*ACTIVITY*: Copy out the data that comes next, character for character, and leave the images aside.

*Collected data*:

_____

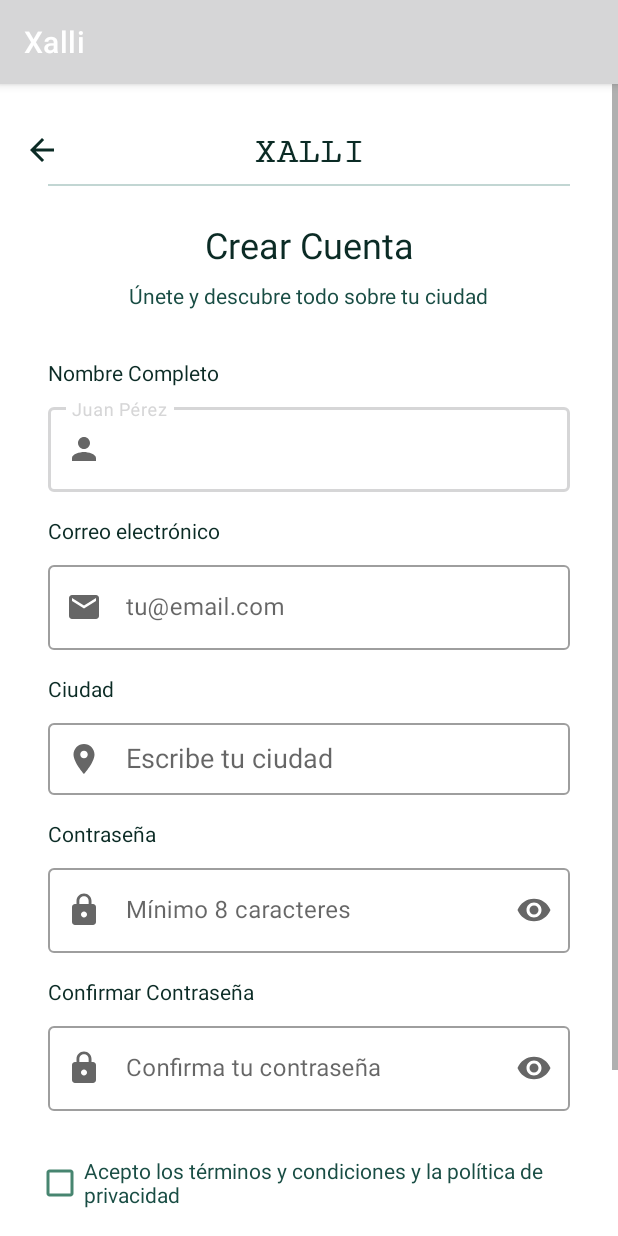
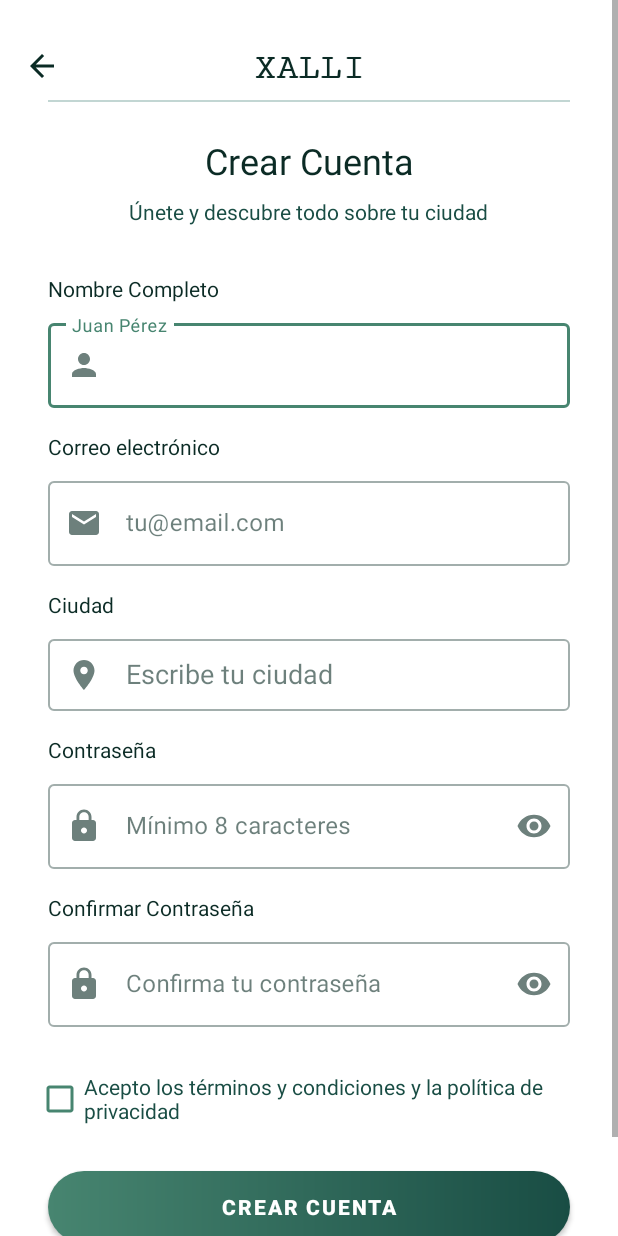
Before and after one commit to BrandonRamirez8/Hackatec_25, an Android app: the Register screen opened directly, with no data from a screen before it, on a phone screen of 412 x 824 dp. Run offline under Robolectric (Android 15) with nearby library versions, the phone set to English and light mode, and no system bars.

Commit message:
Solución al problema de arranque y ajustes de tema

```diff
--- a/app/src/main/AndroidManifest.xml
+++ b/app/src/main/AndroidManifest.xml
@@ -16,7 +16,12 @@
             android:exported="false" />
         <activity
             android:name=".Login"
-            android:exported="false" />
+            android:exported="true">
+            <intent-filter>
+                <action android:name="android.intent.action.MAIN" />
+                <category android:name="android.intent.category.LAUNCHER" />
+            </intent-filter>
+        </activity>
         <activity
             android:name=".MainActivity"
             android:exported="false" />
--- a/app/src/main/res/values-night/themes.xml
+++ b/app/src/main/res/values-night/themes.xml
@@ -1,16 +1,27 @@
+<?xml version="1.0" encoding="utf-8"?>
 <resources xmlns:tools="http://schemas.android.com/tools">
-    <!-- Base application theme. -->
-    <style name="Theme.Xalli" parent="Theme.MaterialComponents.DayNight.DarkActionBar">
-        <!-- Primary brand color. -->
-        <item name="colorPrimary">@color/purple_200</item>
-        <item name="colorPrimaryVariant">@color/purple_700</item>
-        <item name="colorOnPrimary">@color/black</item>
-        <!-- Secondary brand color. -->
-        <item name="colorSecondary">@color/teal_200</item>
-        <item name="colorSecondaryVariant">@color/teal_200</item>
-        <item name="colorOnSecondary">@color/black</item>
-        <!-- Status bar color. -->
-        <item name="android:statusBarColor">?attr/colorPrimaryVariant</item>
-        <!-- Customize your theme here. -->
+    <style name="Theme.Xalli" parent="Theme.MaterialComponents.DayNight.NoActionBar">
+        <!-- Primary branding colors -->
+        <item name="colorPrimary">@color/brunswick_green</item>
+        <item name="colorPrimaryVariant">@color/dark_green</item>
+        <item name="colorOnPrimary">@color/white</item>
+
+        <!-- Secondary branding colors -->
+        <item name="colorSecondary">@color/cambridge_blue</item>
+        <item name="colorSecondaryVariant">@color/ash_gray</item>
+        <item name="colorOnSecondary">@color/dark_green</item>
+
+        <!-- Background and surface -->
+        <item name="android:colorBackground">@color/dark_green</item>
+        <item name="colorSurface">@color/brunswick_green</item>
+        <item name="colorOnSurface">@color/ash_gray</item>
+
+        <!-- Text and links -->
+        <item name="android:textColor">@color/ash_gray</item>
+        <item name="android:textColorLink">@color/cambridge_blue</item>
+
+        <!-- Status bar and navigation bar -->
+        <item name="android:statusBarColor" tools:targetApi="l">@color/dark_green</item>
+        <item name="android:navigationBarColor" tools:targetApi="l">@color/brunswick_green</item>
     </style>
 </resources>
--- a/app/src/main/res/values/themes.xml
+++ b/app/src/main/res/values/themes.xml
@@ -1,16 +1,27 @@
+<?xml version="1.0" encoding="utf-8"?>
 <resources xmlns:tools="http://schemas.android.com/tools">
-    <!-- Base application theme. -->
-    <style name="Theme.Xalli" parent="Theme.MaterialComponents.DayNight.DarkActionBar">
-        <!-- Primary brand color. -->
-        <item name="colorPrimary">@color/purple_500</item>
-        <item name="colorPrimaryVariant">@color/purple_700</item>
+    <style name="Theme.Xalli" parent="Theme.MaterialComponents.DayNight.NoActionBar">
+        <!-- Primary branding colors -->
+        <item name="colorPrimary">@color/viridian</item>
+        <item name="colorPrimaryVariant">@color/brunswick_green</item>
         <item name="colorOnPrimary">@color/white</item>
-        <!-- Secondary brand color. -->
-        <item name="colorSecondary">@color/teal_200</item>
-        <item name="colorSecondaryVariant">@color/teal_700</item>
-        <item name="colorOnSecondary">@color/black</item>
-        <!-- Status bar color. -->
-        <item name="android:statusBarColor">?attr/colorPrimaryVariant</item>
-        <!-- Customize your theme here. -->
+
+        <!-- Secondary branding colors -->
+        <item name="colorSecondary">@color/old_gold</item>
+        <item name="colorSecondaryVariant">@color/cambridge_blue</item>
+        <item name="colorOnSecondary">@color/dark_green</item>
+
+        <!-- Background and surface -->
+        <item name="android:colorBackground">@color/white</item>
+        <item name="colorSurface">@color/ash_gray</item>
+        <item name="colorOnSurface">@color/text_color_primary</item>
+
+        <!-- Text and links -->
+        <item name="android:textColor">@color/text_color_primary</item>
+        <item name="android:textColorLink">@color/link_color</item>
+
+        <!-- Status bar and navigation bar -->
+        <item name="android:statusBarColor" tools:targetApi="l">@color/brunswick_green</item>
+        <item name="android:navigationBarColor" tools:targetApi="l">@color/ash_gray</item>
     </style>
 </resources>
```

_____

*ANSWER FOR THIS EXERCISE*:
Before and after one commit to BrandonRamirez8/Hackatec_25, an Android app: the Register screen opened directly, with no data from a screen before it, on a phone screen of 412 x 824 dp. Run offline under Robolectric (Android 15) with nearby library versions, the phone set to English and light mode, and no system bars.

Commit message:
Solución al problema de arranque y ajustes de tema

```diff
--- a/app/src/main/AndroidManifest.xml
+++ b/app/src/main/AndroidManifest.xml
@@ -16,7 +16,12 @@
             android:exported="false" />
         <activity
             android:name=".Login"
-            android:exported="false" />
+            android:exported="true">
+            <intent-filter>
+                <action android:name="android.intent.action.MAIN" />
+                <category android:name="android.intent.category.LAUNCHER" />
+            </intent-filter>
+        </activity>
         <activity
             android:name=".MainActivity"
             android:exported="false" />
--- a/app/src/main/res/values-night/themes.xml
+++ b/app/src/main/res/values-night/themes.xml
@@ -1,16 +1,27 @@
+<?xml version="1.0" encoding="utf-8"?>
 <resources xmlns:tools="http://schemas.android.com/tools">
-    <!-- Base application theme. -->
-    <style name="Theme.Xalli" parent="Theme.MaterialComponents.DayNight.DarkActionBar">
-        <!-- Primary brand color. -->
-        <item name="colorPrimary">@color/purple_200</item>
-        <item name="colorPrimaryVariant">@color/purple_700</item>
-        <item name="colorOnPrimary">@color/black</item>
-        <!-- Secondary brand color. -->
-        <item name="colorSecondary">@color/teal_200</item>
-        <item name="colorSecondaryVariant">@color/teal_200</item>
-        <item name="colorOnSecondary">@color/black</item>
-        <!-- Status bar color. -->
-        <item name="android:statusBarColor">?attr/colorPrimaryVariant</item>
-        <!-- Customize your theme here. -->
+    <style name="Theme.Xalli" parent="Theme.MaterialComponents.DayNight.NoActionBar">
+        <!-- Primary branding colors -->
+        <item name="colorPrimary">@color/brunswick_green</item>
+        <item name="colorPrimaryVariant">@color/dark_green</item>
+        <item name="colorOnPrimary">@color/white</item>
+
+        <!-- Secondary branding colors -->
+        <item name="colorSecondary">@color/cambridge_blue</item>
+        <item name="colorSecondaryVariant">@color/ash_gray</item>
+        <item name="colorOnSecondary">@color/dark_green</item>
+
+        <!-- Background and surface -->
+        <item name="android:colorBackground">@color/dark_green</item>
+        <item name="colorSurface">@color/brunswick_green</item>
+        <item name="colorOnSurface">@color/ash_gray</item>
+
+        <!-- Text and links -->
+        <item name="android:textColor">@color/ash_gray</item>
+        <item name="android:textColorLink">@color/cambridge_blue</item>
+
+        <!-- Status bar and navigation bar -->
+        <item name="android:statusBarColor" tools:targetApi="l">@color/dark_green</item>
+        <item name="android:navigationBarColor" tools:targetApi="l">@color/brunswick_green</item>
     </style>
 </resources>
--- a/app/src/main/res/values/themes.xml
+++ b/app/src/main/res/values/themes.xml
@@ -1,16 +1,27 @@
+<?xml version="1.0" encoding="utf-8"?>
 <resources xmlns:tools="http://schemas.android.com/tools">
-    <!-- Base application theme. -->
-    <style name="Theme.Xalli" parent="Theme.MaterialComponents.DayNight.DarkActionBar">
-        <!-- Primary brand color. -->
-        <item name="colorPrimary">@color/purple_500</item>
-        <item name="colorPrimaryVariant">@color/purple_700</item>
+    <style name="Theme.Xalli" parent="Theme.MaterialComponents.DayNight.NoActionBar">
+        <!-- Primary branding colors -->
+        <item name="colorPrimary">@color/viridian</item>
+        <item name="colorPrimaryVariant">@color/brunswick_green</item>
         <item name="colorOnPrimary">@color/white</item>
-        <!-- Secondary brand color. -->
-        <item name="colorSecondary">@color/teal_200</item>
-        <item name="colorSecondaryVariant">@color/teal_700</item>
-        <item name="colorOnSecondary">@color/black</item>
-        <!-- Status bar color. -->
-        <item name="android:statusBarColor">?attr/colorPrimaryVariant</item>
-        <!-- Customize your theme here. -->
+
+        <!-- Secondary branding colors -->
+        <item name="colorSecondary">@color/old_gold</item>
+        <item name="colorSecondaryVariant">@color/cambridge_blue</item>
+        <item name="colorOnSecondary">@color/dark_green</item>
+
+        <!-- Background and surface -->
+        <item name="android:colorBackground">@color/white</item>
+        <item name="colorSurface">@color/ash_gray</item>
+        <item name="colorOnSurface">@color/text_color_primary</item>
+
+        <!-- Text and links -->
+        <item name="android:textColor">@color/text_color_primary</item>
+        <item name="android:textColorLink">@color/link_color</item>
+
+        <!-- Status bar and navigation bar -->
+        <item name="android:statusBarColor" tools:targetApi="l">@color/brunswick_green</item>
+        <item name="android:navigationBarColor" tools:targetApi="l">@color/ash_gray</item>
     </style>
 </resources>
```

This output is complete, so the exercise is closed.